The second half of the 19th century


Forging, repoussé, embossing, engraving, gilding, enamelingSteel, copper, emerald, rubies, enamels


Steel, copper, emerald, rubies, enamels


Overall length 427 mm; blade length 277 mm

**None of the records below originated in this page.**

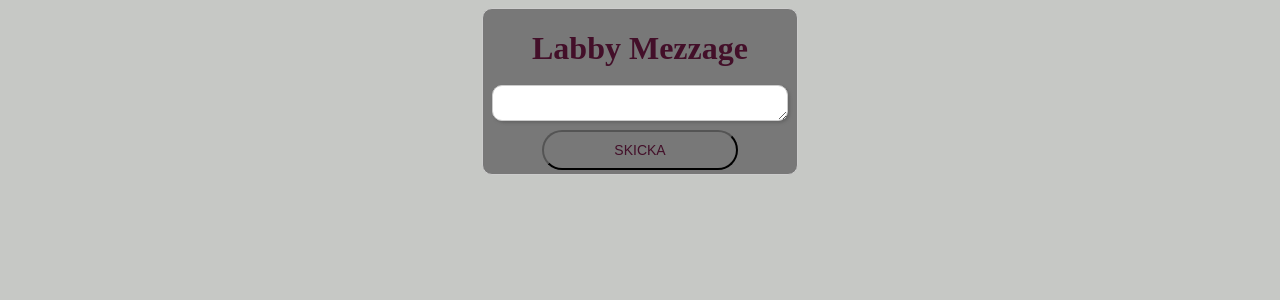
Repository: Angamanga/1dv403-laborationer
Page: 2-labbymezzage/index.html
The author's editor kept a record of every edit. The page is drawn from the files as they stood at one moment, then again after the next edit.
The browser window is 1280 px wide. The pictures show the whole page.
Some web fonts or font styles are not loaded; a fallback is used.

Above is the page before.

### 2-labbymezzage/index.html
<!doctype html>
<html lang="sv">

<head>
    <meta charset="utf-8" />
    <title>Labby mezzage</title>
    <link href='//fonts.googleapis.com/css?family=Londrina+Outline|Raleway:100' rel='stylesheet' type='text/css'>
    <link rel="stylesheet" media="screen and (min-width:501px)" href="css/style.css">
    <link rel="stylesheet" media="screen and (max-width:500px)" href="css/mobile.css">
    <meta name="viewport" content="width=device-width, minimum-scale=1">

   <script src="js/message.js"></script>
    <script src="js/script.js"></script>
    <title>Webbteknik 1, Laboration 2</title>
</head>

<body>



        <main>


            <div class="board">
                <header>
            <h1>Labby Mezzage</h1>
                </header>
            <div class="container"></div>
             <p class="counter"></p>


         <textarea class="messageInput"></textarea>
           <input type ="submit" class="submitMessage" value="Skicka"/>

            </div>

        </main>

        <footer>
        </footer>
    </div>
</body>

</html>

### 2-labbymezzage/css/style.css
/*@media screen and (min-width: 501px)*/
body {
    background: #C6C8C5;
    color: #430F29;
    font-family: 'Raleway', sans-serif;
}

.board {
    width: 300px;
    margin: 0 auto;
    text-align: center;
    line-height: 1.8em;
    margin: 0 auto;
    background: #787878;
    border: 1px solid #ccc;
    -moz-border-radius: 10px;
    -webkit-border-radius: 10px;
    border-radius: 10px;
    padding: 4px 7px;
    outline: 0;
    -webkit-appearance: none;
}
.board h1{
   font-family: 'Londrina Outline', cursive;
}

.messageInput {
    width:290px;
    border: 1px solid #ccc;
    -moz-border-radius: 10px;
    -webkit-border-radius: 10px;
    border-radius: 10px;
    -moz-box-shadow: 2px 2px 3px #666;
    -webkit-box-shadow: 2px 2px 3px #666;
    box-shadow: 2px 2px 3px #666;
     outline: 0;
    -webkit-appearance: none;
}
.messageInput:focus {
    border-color: #430F29;
}
.messages{
    width:290px;
     border: 1px #C6C8C5;
     background:white;
    -moz-border-radius: 10px;
    -webkit-border-radius: 10px;
    border-radius: 10px;
    -moz-box-shadow: 2px 2px 3px #666;
    -webkit-box-shadow: 2px 2px 3px #666;
     margin:3px;
    outline: 0;
    -webkit-appearance: none;
    font-size:0.6em;
       }
 div.messages img{
   margin-left:260px;
}


.counter{
    font-size:0.7em;
    padding:0;
    margin:0 0 0 185px;

}
.submitMessage{
background:#787878;
color:#430F29;
text-shadow:none;
border-radius:200px;
font-size:14px;
padding:10px 70px;
text-transform:uppercase;
box-shadow: none;
text-shadow:none;

}
.submitMessage:hover{
    background:#fffdfa;

color:#2ca6cd;
}

### 2-labbymezzage/js/message.js
"use strict";

function Message(message, date){

	this.getText = function(){
		return message;
	}
	this.setText = function(_text){
		message = _text;
	}

	this.getDate = function(){
		return date;
	}
	this.setDate = function(_date){
		date = _date
	}
}

Message.prototype.toString = function() {
	return this.getText() + " (" + this.getDate() + " )";
};

Message.prototype.getHTMLtext = function() {
			return this.getText().replace(/\n/g, " <br> ");
};

### 2-labbymezzage/js/script.js
"use strict";

window.onload = function() {
  var MessageBoard = {
        messages: [],
        init: function() {
            var message = new Message();
            },
        removeMessage: function(i){
                    MessageBoard.messages.splice(i,1)
            },
        alertDate: function(i){
            var p =
            alert(p);
        },
        renderMessage: function(messageID){
            var container = document.querySelector(".container");
            var messContainer = document.createElement("div");
            messContainer.className = "messages";
            container.appendChild(messContainer);
            var textP = document.createElement("p");
            textP.setAttribute("class","text");
             messContainer.appendChild(textP);
            textP.innerHTML = MessageBoard.messages[messageID].getHTMLtext();
            var timeP = document.createElement("p");
            timeP.setAttribute("class","time");
            // var text = document.createTextNode(MessageBoard.messages[messageID].getHTMLtext());
            var time = document.createTextNode(MessageBoard.messages[messageID].getDate().getHours() +":"+ MessageBoard.messages[messageID].getDate().getMinutes() + ":"+MessageBoard.messages[messageID].getDate().getSeconds());
            var linkDelete=document.createElement("a");
            linkDelete.setAttribute("src", "#");
            var img2 = document.createElement("img");
            img2.setAttribute("class","submitDelete");
            img2.setAttribute("src","pics/12.png");
            img2.setAttribute("alt","radera meddelande");
            linkDelete.appendChild(img2);
             messContainer.appendChild(linkDelete);
            img2.onclick = function(messageID){
               var a=window.confirm("VIll du verkligen radera meddelandet?");
                    if(a===true){
                MessageBoard.removeMessage(messageID);
                MessageBoard.renderMessages();
                p.innerHTML = "Antal meddelanden: " + MessageBoard.messages.length;
                    }
                    }
            messContainer.appendChild(img2);


            messContainer.appendChild(timeP);
            timeP.appendChild(time);

             var img1 = document.createElement("img");
            img1.setAttribute("class","showDate");
            img1.setAttribute("src","pics/14.png");
            img1.setAttribute("alt","visa tid");
            messContainer.appendChild(img1);
            var alertbox=MessageBoard.messages[messageID].getDate();
            img1.onclick = function(messageID){
            alert("Inlagget skapades den: " + alertbox);
        }}
            ,
            renderMessages: function(){
            document.querySelector(".container").innerHTML="";
            for(var i=0;i<MessageBoard.messages.length;++i){
                MessageBoard.renderMessage(i);
            }
  }};

  MessageBoard.init();


var messageInput = document.querySelector(".messageInput");
var submitMessage = document.querySelector(".submitMessage");
var messages = document.querySelector(".messages");
var p = document.querySelector(".counter");

function submit(){
        var txt = messageInput.value;
        var dte = new Date();
        var msg = new Message(txt, dte);
        MessageBoard.messages.push(msg);
        p.innerHTML = "Antal meddelanden: " + MessageBoard.messages.length;
        MessageBoard.renderMessages();
        messageInput.value="";

}

 submitMessage.addEventListener("click", function(e) {
       submit();
       messageInput.reset();
});

 messageInput.onkeypress = function(e, messageID){

       if(e.keyCode == 13 && !e.shiftKey){
         submit();
       }
}
};

### 2-labbymezzage/css/mobile.css
/*@media screen and (max-width: 500px)*/

header,
main
 {
    display: block;
}

body {
    background: #C6C8C5;
    color: #430F29;
    font-family: Lora, 'Palatino Linotype', Palatino, serif;
}

.container {
    Width: 300px;
    margin: 0 auto;
    text-align: justify;
    line-height: 1.8em;
    margin: 0 auto;
    background: #787878;
    border: 1px solid #ccc;
    -moz-border-radius: 10px;
    -webkit-border-radius: 10px;
    border-radius: 10px;
    padding: 4px 7px;
    outline: 0;
    -webkit-appearance: none;
}
.messageInput {
    width:290px;
    border: 1px solid #ccc;
    -moz-border-radius: 10px;
    -webkit-border-radius: 10px;
    border-radius: 10px;
    -moz-box-shadow: 2px 2px 3px #666;
    -webkit-box-shadow: 2px 2px 3px #666;
    box-shadow: 2px 2px 3px #666;


    outline: 0;
    -webkit-appearance: none;
}
.messageInput:focus {
    border-color: #339933;
}
.messages{
    width:290px;
     border: 1px #C6C8C5;
     background:white;
    -moz-border-radius: 10px;
    -webkit-border-radius: 10px;
    border-radius: 10px;
    -moz-box-shadow: 2px 2px 3px #666;
    -webkit-box-shadow: 2px 2px 3px #666;
     margin:3px;
    outline: 0;
    -webkit-appearance: none;
    }
 div.messages img{
   margin-left:260px;
}


.counter{
    font-size:0.7em;
    padding:0;
    margin:0 0 0 185px;

}

After the next edit:
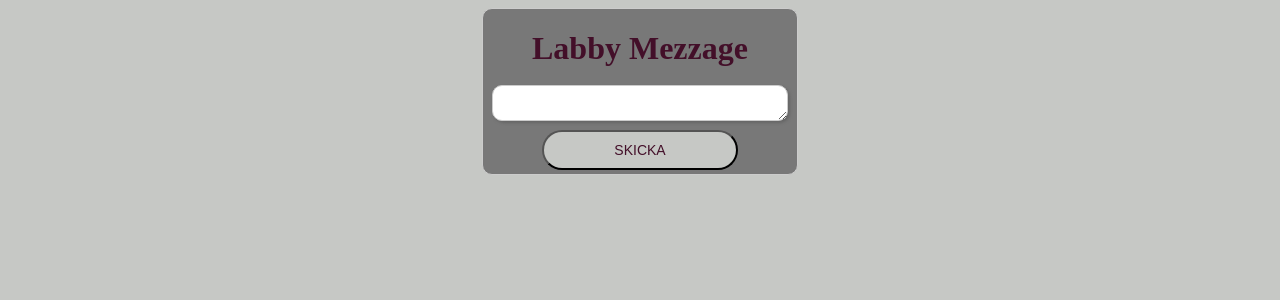
The edit:
--- a/2-labbymezzage/css/style.css
+++ b/2-labbymezzage/css/style.css
@@ -65,7 +65,7 @@
 
 }
 .submitMessage{
-background:#787878;
+background:#C6C8C5;
 color:#430F29;
 text-shadow:none;
 border-radius:200px;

The strongly curved, double-edged blade is made of watered steel with a raised central rib on each side. The blade is sharpened for half of its length from the point. The forte of the blade is engraved with a lion attacking an antelope on one side, and an eagle attacking a swan on the other. The waisted hilt is encased in gilt sheet copper chased in relief with flowers, leaves and dots against a dark blue enameled ground and is also painted in polychrome enamels with flowers that are arranged either singly or in groups to form bouquets and garlands. All flowers are included in different-shaped cartouches surrounded by white and dark red enameled borders. In addition, one side of the hilt is decorated with an enamel portrait medallion depicting a young man, while the other side is engraved and gilded with a portrait of a young woman against a dark blue enameled ground. The upper butt of the hilt is set with an irregularly shaped large emerald in the central bezel mount surrounded by twelve faceted rubies in deep holes. No scabbard. 

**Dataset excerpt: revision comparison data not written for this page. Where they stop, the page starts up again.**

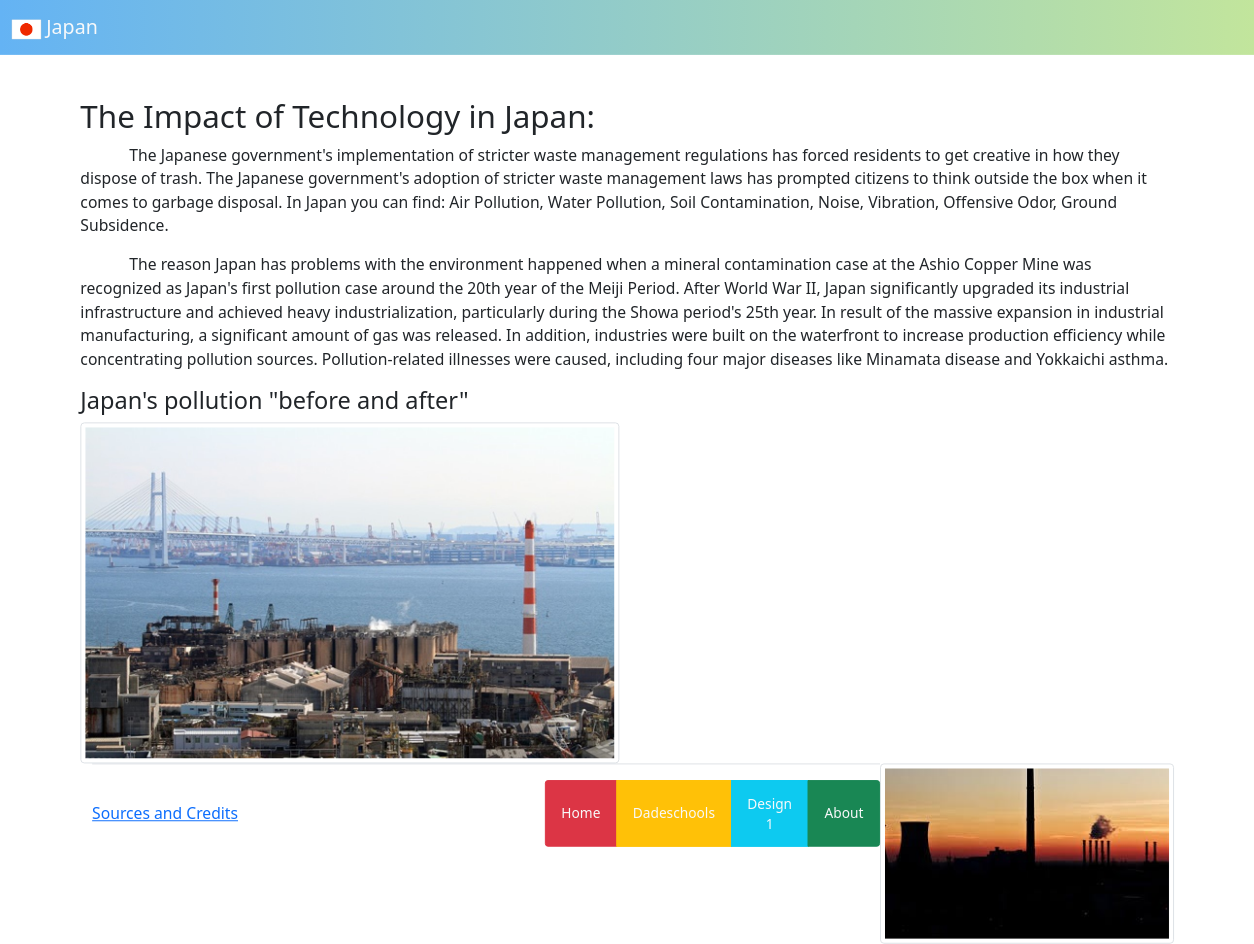
Repository: mrchilliballs/mrchilliballs.github.io
Page: untitled-2.html
An editor plug-in stored every save of this project. The page is shown before and after the next save, followed by the edit.
The browser window is 1280 px wide. The pictures show the whole page, at 98% of full size.

Above is the page before, as saved 2021-09-02 19:05:32.

### untitled-2.html
<!DOCTYPE html>
<html lang="en">
<head>
    <meta charset="UTF-8">
    <meta http-equiv="X-UA-Compatible" content="IE=edge">
    <!-- CSS only -->
<link href="https://cdn.jsdelivr.net/npm/bootstrap@5.1.0/dist/css/bootstrap.min.css" rel="stylesheet" integrity="sha384-KyZXEAg3QhqLMpG8r+8fhAXLRk2vvoC2f3B09zVXn8CA5QIVfZOJ3BCsw2P0p/We" crossorigin="anonymous">
    <meta name="viewport" content="width=device-width, initial-scale=1.0">
    <title>Document</title>
    <style>
@keyframes AnimationName {
    0%{background-position:0% 50%}
    50%{background-position:100% 50%}
    100%{background-position:0% 50%}
}
#navabr {
    animation: AnimationName 1s ease infinite !important;
    background: #c2e59c;  /* fallback for old browsers */
    background: -webkit-linear-gradient(to right, #64b3f4, #c2e59c);  /* Chrome 10-25, Safari 5.1-6 */
    background: linear-gradient(to right, #64b3f4, #c2e59c); /* W3C, IE 10+/ Edge, Firefox 16+, Chrome 26+, Opera 12+, Safari 7+ */
}
    </style>
</head>
<body>
    <nav class="navbar navbar-light bg-light fixed-top" id="navabr">
        <div class="container-fluid">
          <a class="navbar-brand" href="#">
            <img src="japan.gif" alt="" width="30" height="20 class="d-inline-block align-text-top">
            <span class="text-light">Japan</span>
          </a>
        </div>
      </nav>
    <main class="container">
<h2 style="margin-top: 100px;">The Impact of Technology in Japan:</h2>
	<p style="text-indent: 50px;">The Japanese government's implementation of stricter waste management regulations has forced residents to get creative in how they dispose of trash. The Japanese government's adoption of stricter waste management laws has prompted citizens to think outside the box when it comes to garbage disposal. In Japan you can find: Air Pollution, Water Pollution, Soil Contamination, Noise, Vibration, Offensive Odor, Ground Subsidence.
	<br></p><p style="text-indent: 50px;">The reason Japan has problems with the environment happened when a mineral contamination case at the Ashio Copper Mine was recognized as Japan's first pollution case around the 20th year of the Meiji Period. After World War II, Japan significantly upgraded its industrial infrastructure and achieved heavy industrialization, particularly during the Showa period's 25th year. In result of the massive expansion in industrial manufacturing, a significant amount of gas was released. In addition, industries were built on the waterfront to increase production efficiency while concentrating pollution sources. Pollution-related illnesses were caused, including four major diseases like Minamata disease and Yokkaichi asthma.
    </p>
    <h4>Japan's pollution "before and after"</h4>
    <div class="float-start"><img src="Picture1.jpg" class="rounded img-thumbnail img-fluid" alt="..." height="50%" width="50%"></div>
    <div class="float-end"><img src="Picture2.jpg" class="rounded img-thumbnail img-fluid" alt="..."></div>
    <div style="margin-bottom: 15rem;"></div>
        <div class="container">
            <footer class="d-flex flex-wrap justify-content-between align-items-center py-3 my-4 border-top" style="">
              <div class="dropdown">
                <a class="" href="#" role="button" id="dropdownMenuLink" data-bs-toggle="dropdown" aria-expanded="false">
                  Sources and Credits
                </a>

                <ul class="dropdown-menu" aria-labelledby="dropdownMenuLink">
                  <li><a class="dropdown-item" href="https://www.world-weather-travellers-guide.com/air-pollution-in-japan.htm">Source 1</a></li>
                  <li><a class="dropdown-item" href="https://www.nytimes.com/1964/12/26/archives/tokyo-troubled-by-air-pollution-emphasis-in-smog-control-is-still.html">Source 2</a></li>
                  <li><a class="dropdown-item" href="https://creativecommons.org/licenses/by-nc/2.0/s">Source 3</a></li>
                  <li><a class="dropdown-item" href="https://encyclopedia.1914-1918 online.net/article/science_and_technology_japan ">Source 4</a></li>
                  <li><a class="dropdown-item" href="https://en.wikipedia.org/wiki/Tokyo">Source 5</a></li>
                  <li><a class="dropdown-item" href="https://en.wikipedia.org/wiki/Meiji_Restoration ">Source 6</a></li>
                </ul>
              </div>
              <a href="/" class="col-md-4 d-flex align-items-center justify-content-center mb-3 mb-md-0 me-md-auto link-dark text-decoration-none">
                <svg class="bi me-2" width="40" height="32"><use xlink:href="#bootstrap"></use></svg>
              </a>

              <ul class="nav col-md-4 justify-content-end">
                <div class="btn-group" role="group" aria-label="Basic mixed styles example">
                    <button type="button" class="btn btn-danger btn-sm"><li class="nav-item"><a href="#" class="nav-link px-2 text-light">Home</a></li></button>
                    <button type="button" class="btn btn-warning btn-sm"><li class="nav-item"><a href="https://www3.dadeschools.net" class="nav-link px-2 text-light">Dadeschools</a></li></button>
                    <button type="button" class="btn btn-info btn-sm"><li class="nav-item"><a href="index.html" class="nav-link px-2 text-light">Design 1</a></li></button>
                    <button type="button" class="btn btn-success btn-sm"><li class="nav-item"><a class="nav-link px-2 text-light" href="#" role="button" id="dropdownMenuLink" data-bs-toggle="dropdown" aria-expanded="false">About</a><ul class="dropdown-menu" aria-labelledby="dropdownMenuLink1">
                      <li class="dropdown-item">We made this website using the program language "HTML". It took us a lot of work and we hope we get a good grade on this because we did our best on this website.</li>
                    </ul></li>
                    </button>
                  </div>
              </ul>
            </footer>
          </div>
          <!-- JavaScript Bundle with Popper -->
<script src="https://cdn.jsdelivr.net/npm/bootstrap@5.1.0/dist/js/bootstrap.bundle.min.js" integrity="sha384-U1DAWAznBHeqEIlVSCgzq+c9gqGAJn5c/t99JyeKa9xxaYpSvHU5awsuZVVFIhvj" crossorigin="anonymous"></script>
    </main>
</body>
</html>

After the next save:
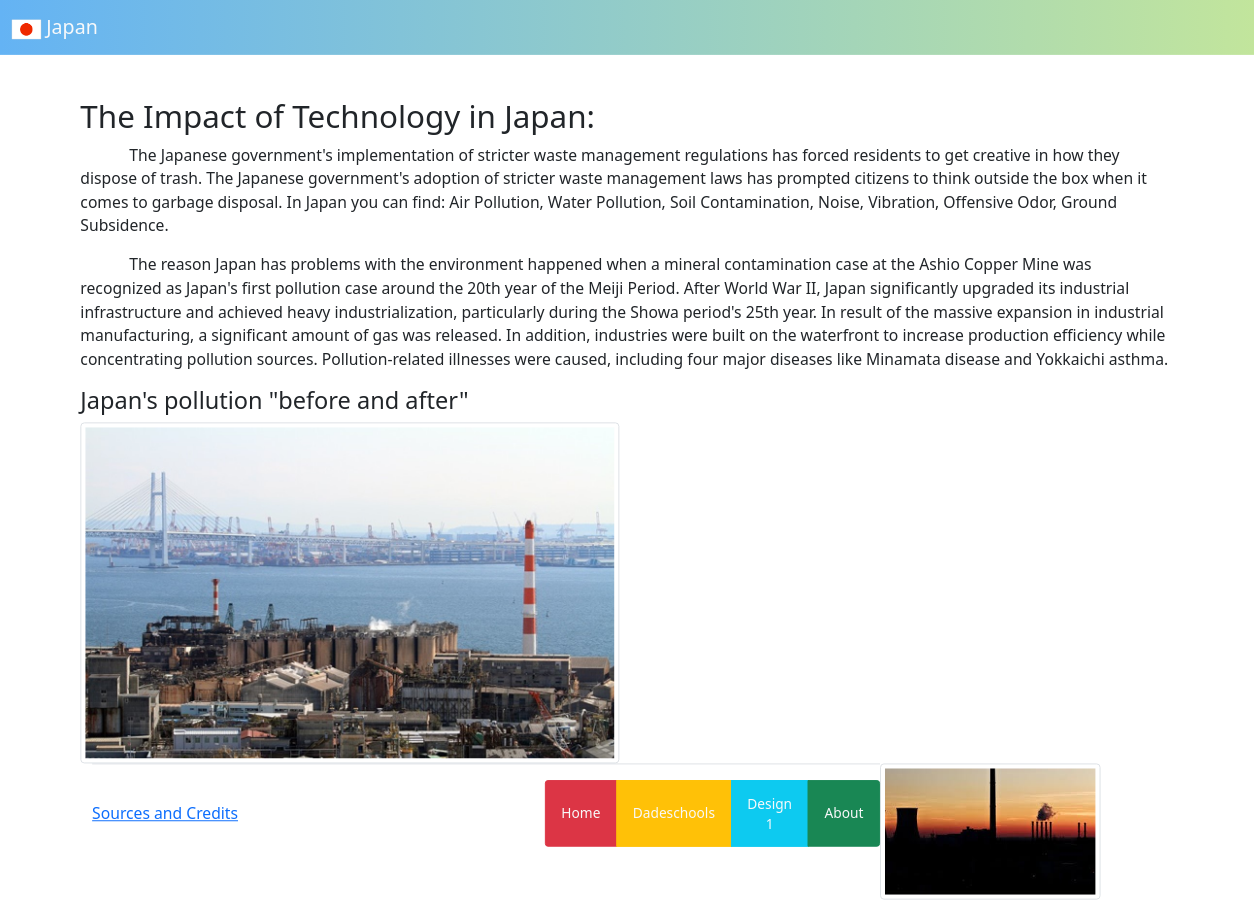
Saved 21 s later.
--- a/untitled-2.html
+++ b/untitled-2.html
@@ -37,7 +37,7 @@
     </p>
     <h4>Japan's pollution "before and after"</h4>
     <div class="float-start"><img src="Picture1.jpg" class="rounded img-thumbnail img-fluid" alt="..." height="50%" width="50%"></div>
-    <div class="float-end"><img src="Picture2.jpg" class="rounded img-thumbnail img-fluid" alt="..."></div>
+    <div class="float-end"><img src="Picture2.jpg" class="rounded img-thumbnail img-fluid" alt="..." height="75%" width="75%"></div>
     <div style="margin-bottom: 15rem;"></div>
         <div class="container">
             <footer class="d-flex flex-wrap justify-content-between align-items-center py-3 my-4 border-top" style="">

COMMENT. Khanjar is the general term, which is applied to different variations of a dagger with a waisted hilt and a curved, double-edged blade in the Islamic world, except for some western areas of Saudi Arabia, Yemen and India. The Arabic term khanjar is widely common in the region, where there are also related local names for such daggers, including the Turkish hançer, the Kurdish xençer, the Azerbaijani xäncär, the Bosnian handžar, and the Tajik xander. In Oman, the United Arab Emirates, as well as in some areas of Saudi Arabia (Al-Hasa) and Yemen (Hadramaut), the word khanjar is used for a traditional curved dagger, which is also commonly known as jambiya. The presented example belongs to the small group of Iranian copper-hilted khanjars that are decorated with polychrome enamel flowers and portrait medallions typical of the Qajar period (1794-1925). Two similar daggers can be seen in the Metropolitan Museum of Art in New York (inv. no. 36.25.683) and in the Military Historical Museum of Artillery, Engineers and Signal Corps in St. Petersburg (inv. no. 0121/789, see Анисимова М.А. Оружие Востока XV – первой половины XX века: из собрания Военно-исторического музея инженерных войск и войск связи. – Санкт-Петербург, 2013. – C. 168, №67). Another one example from a private collection published in Скраливецкий Е.Б., Ефимов Ю.Г., Образцов В.Н. Восточное оружие в частных собраниях. – Санкт-Петербург, 2013. – C. 175, №93. 

LITERATURE: Сиваченко Е. Сталь и Золото: Восточное оружие из собрания Feldman Family Museum = Steel and Gold: Eastern Weapons from the Feldman Family Museum Collection. – Киев, 2019. – С. 244-245, №84.